━━━ LISTED ENTRIES ━━━
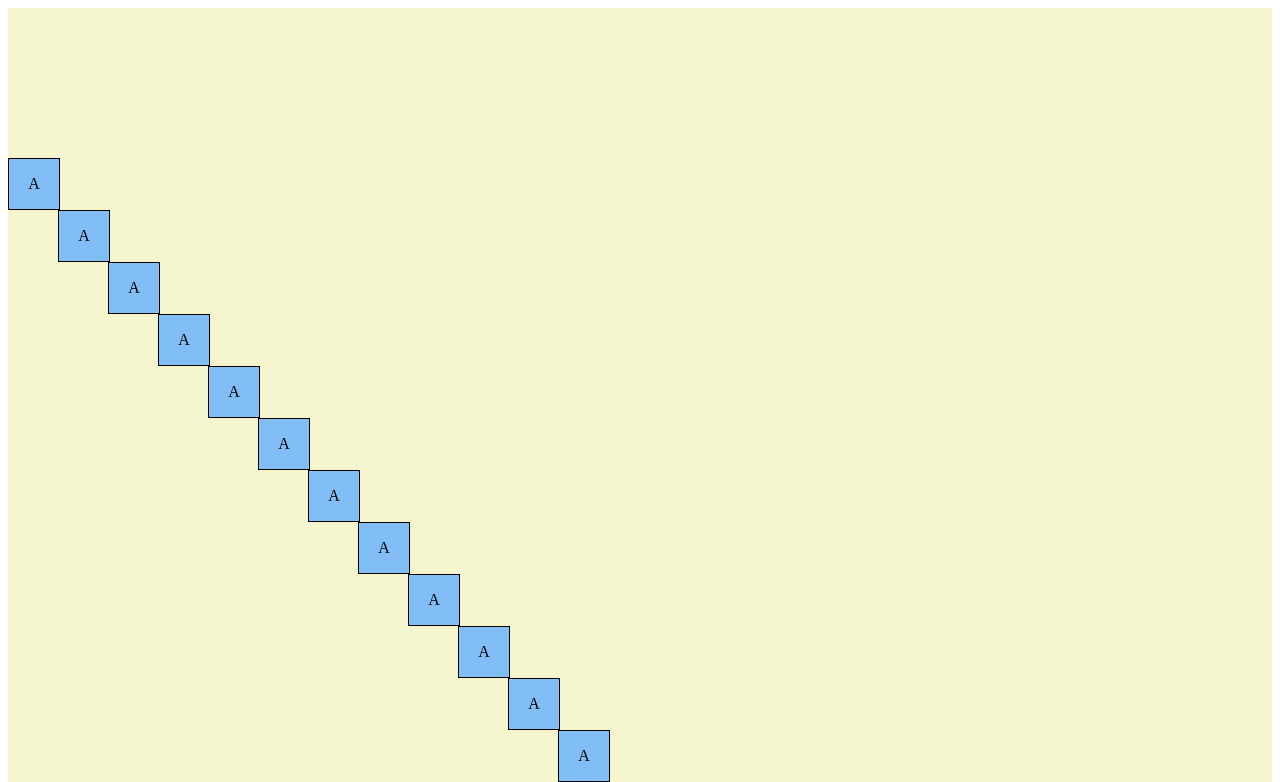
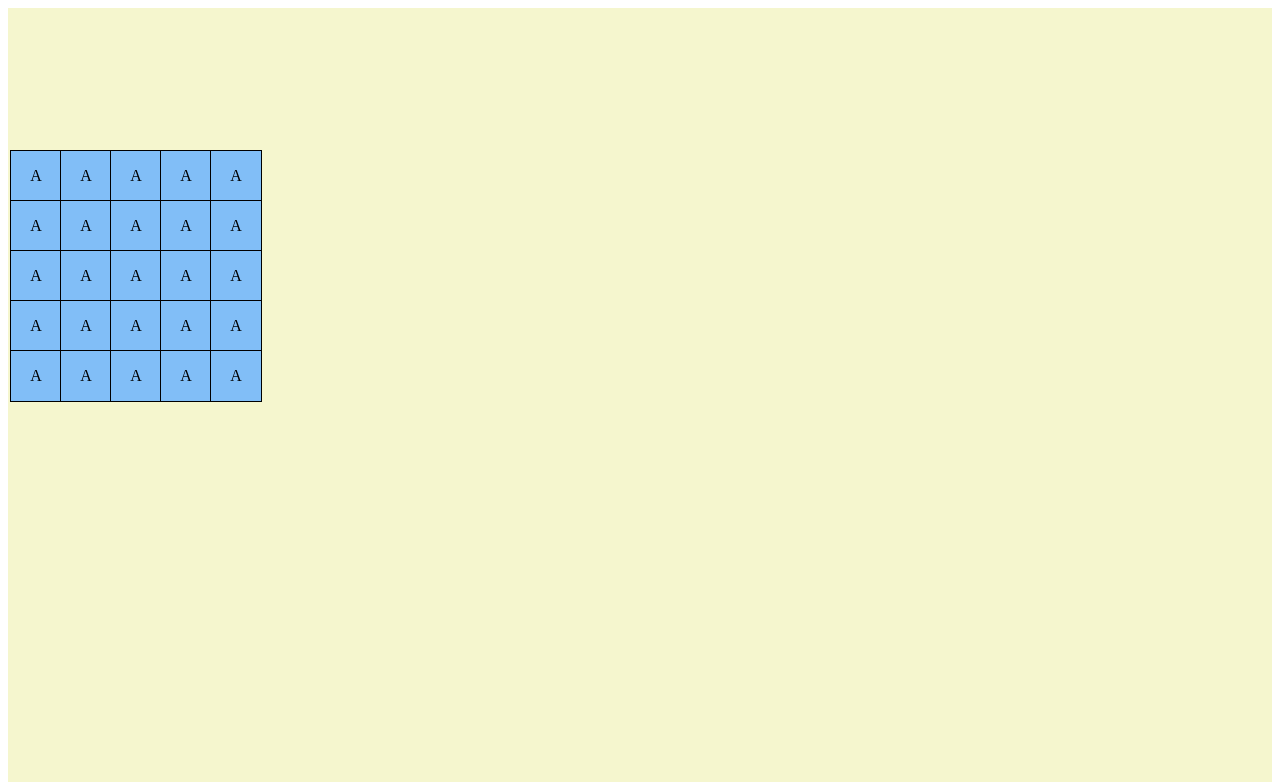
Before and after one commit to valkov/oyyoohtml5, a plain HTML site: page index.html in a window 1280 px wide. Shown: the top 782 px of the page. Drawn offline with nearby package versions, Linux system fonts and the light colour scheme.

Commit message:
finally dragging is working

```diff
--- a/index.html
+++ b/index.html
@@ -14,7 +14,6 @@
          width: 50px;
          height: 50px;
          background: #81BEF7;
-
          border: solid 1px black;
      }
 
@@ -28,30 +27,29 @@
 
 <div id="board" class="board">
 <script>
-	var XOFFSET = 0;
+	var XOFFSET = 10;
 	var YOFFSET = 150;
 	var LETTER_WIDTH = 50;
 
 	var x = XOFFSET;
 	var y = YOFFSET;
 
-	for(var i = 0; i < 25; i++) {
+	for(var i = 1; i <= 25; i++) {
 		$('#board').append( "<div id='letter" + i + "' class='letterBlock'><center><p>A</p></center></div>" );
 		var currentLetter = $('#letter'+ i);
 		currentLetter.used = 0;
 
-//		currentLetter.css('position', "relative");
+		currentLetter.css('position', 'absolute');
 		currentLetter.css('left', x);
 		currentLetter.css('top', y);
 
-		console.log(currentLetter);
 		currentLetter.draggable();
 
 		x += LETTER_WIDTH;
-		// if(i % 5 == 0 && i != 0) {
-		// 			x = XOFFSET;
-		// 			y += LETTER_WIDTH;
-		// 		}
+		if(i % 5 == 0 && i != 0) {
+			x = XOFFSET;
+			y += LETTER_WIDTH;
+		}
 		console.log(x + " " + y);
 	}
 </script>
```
━━━
━━━ LISTED ENTRIES ━━━
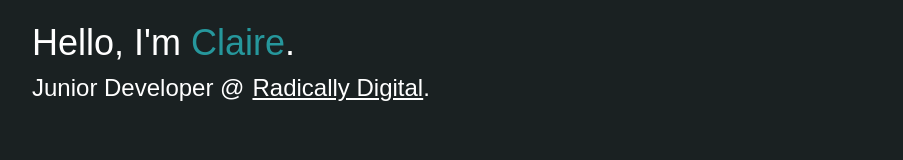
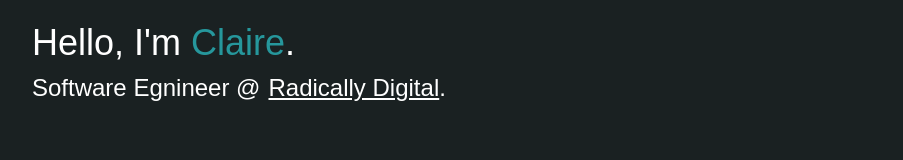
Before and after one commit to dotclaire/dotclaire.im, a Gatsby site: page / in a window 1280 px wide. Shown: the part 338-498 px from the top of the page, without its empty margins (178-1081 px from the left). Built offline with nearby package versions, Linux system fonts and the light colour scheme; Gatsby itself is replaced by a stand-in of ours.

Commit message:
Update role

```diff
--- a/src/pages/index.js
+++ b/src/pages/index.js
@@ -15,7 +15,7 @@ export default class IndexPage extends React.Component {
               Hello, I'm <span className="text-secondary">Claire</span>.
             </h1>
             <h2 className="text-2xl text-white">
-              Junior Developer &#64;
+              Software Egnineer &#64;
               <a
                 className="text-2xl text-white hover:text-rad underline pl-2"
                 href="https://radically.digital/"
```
━━━
━━━ LISTED ENTRIES ━━━
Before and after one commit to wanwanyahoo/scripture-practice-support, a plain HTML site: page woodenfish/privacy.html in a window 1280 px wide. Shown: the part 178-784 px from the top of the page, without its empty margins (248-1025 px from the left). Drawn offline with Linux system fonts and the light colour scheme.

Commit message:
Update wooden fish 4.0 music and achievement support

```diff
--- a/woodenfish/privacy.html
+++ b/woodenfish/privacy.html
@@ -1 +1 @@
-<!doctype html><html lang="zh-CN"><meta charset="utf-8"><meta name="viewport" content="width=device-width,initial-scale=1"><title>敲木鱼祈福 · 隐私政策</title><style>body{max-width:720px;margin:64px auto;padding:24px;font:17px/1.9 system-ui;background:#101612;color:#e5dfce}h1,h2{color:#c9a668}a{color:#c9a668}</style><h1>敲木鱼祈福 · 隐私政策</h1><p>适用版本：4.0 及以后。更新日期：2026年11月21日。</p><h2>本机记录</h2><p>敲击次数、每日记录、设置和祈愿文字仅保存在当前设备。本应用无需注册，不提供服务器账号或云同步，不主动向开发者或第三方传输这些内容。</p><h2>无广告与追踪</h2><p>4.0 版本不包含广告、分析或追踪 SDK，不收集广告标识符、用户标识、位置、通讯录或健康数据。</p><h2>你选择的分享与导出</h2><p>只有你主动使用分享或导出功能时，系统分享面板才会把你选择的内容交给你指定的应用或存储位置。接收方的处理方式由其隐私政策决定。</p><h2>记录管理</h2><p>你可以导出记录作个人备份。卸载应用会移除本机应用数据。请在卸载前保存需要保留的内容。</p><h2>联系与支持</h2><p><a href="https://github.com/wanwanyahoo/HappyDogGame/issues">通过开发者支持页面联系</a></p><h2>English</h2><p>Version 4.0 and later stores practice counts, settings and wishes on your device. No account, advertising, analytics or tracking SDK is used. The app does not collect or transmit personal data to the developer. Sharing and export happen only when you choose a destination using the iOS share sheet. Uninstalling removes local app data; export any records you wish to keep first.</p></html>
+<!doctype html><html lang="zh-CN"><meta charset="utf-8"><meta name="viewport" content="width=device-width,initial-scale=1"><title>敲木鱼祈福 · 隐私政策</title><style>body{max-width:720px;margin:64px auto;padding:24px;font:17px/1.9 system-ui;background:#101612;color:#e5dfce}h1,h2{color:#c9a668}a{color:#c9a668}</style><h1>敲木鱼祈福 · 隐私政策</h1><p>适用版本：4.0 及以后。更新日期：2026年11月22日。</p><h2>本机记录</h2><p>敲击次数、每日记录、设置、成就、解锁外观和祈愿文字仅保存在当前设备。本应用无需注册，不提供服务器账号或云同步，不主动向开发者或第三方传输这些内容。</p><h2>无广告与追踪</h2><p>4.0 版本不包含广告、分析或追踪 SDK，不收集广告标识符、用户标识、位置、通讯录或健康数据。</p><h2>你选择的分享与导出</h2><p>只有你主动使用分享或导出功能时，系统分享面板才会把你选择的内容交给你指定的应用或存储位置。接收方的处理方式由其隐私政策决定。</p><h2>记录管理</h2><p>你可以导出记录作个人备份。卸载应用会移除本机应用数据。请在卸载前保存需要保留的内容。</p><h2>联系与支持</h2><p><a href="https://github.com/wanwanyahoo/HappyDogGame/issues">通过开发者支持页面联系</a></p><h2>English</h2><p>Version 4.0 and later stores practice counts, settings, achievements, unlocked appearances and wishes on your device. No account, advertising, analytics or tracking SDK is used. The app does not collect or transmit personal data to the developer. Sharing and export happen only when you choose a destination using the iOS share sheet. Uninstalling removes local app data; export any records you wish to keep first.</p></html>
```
━━━
_TRY IT_
Each line of the entries holding the string "XOFFSET" should be found and copied.

_WRITTEN RESPONSE_
-	var XOFFSET = 0;
+	var XOFFSET = 10;
 	var x = XOFFSET;
-		// 			x = XOFFSET;
+			x = XOFFSET;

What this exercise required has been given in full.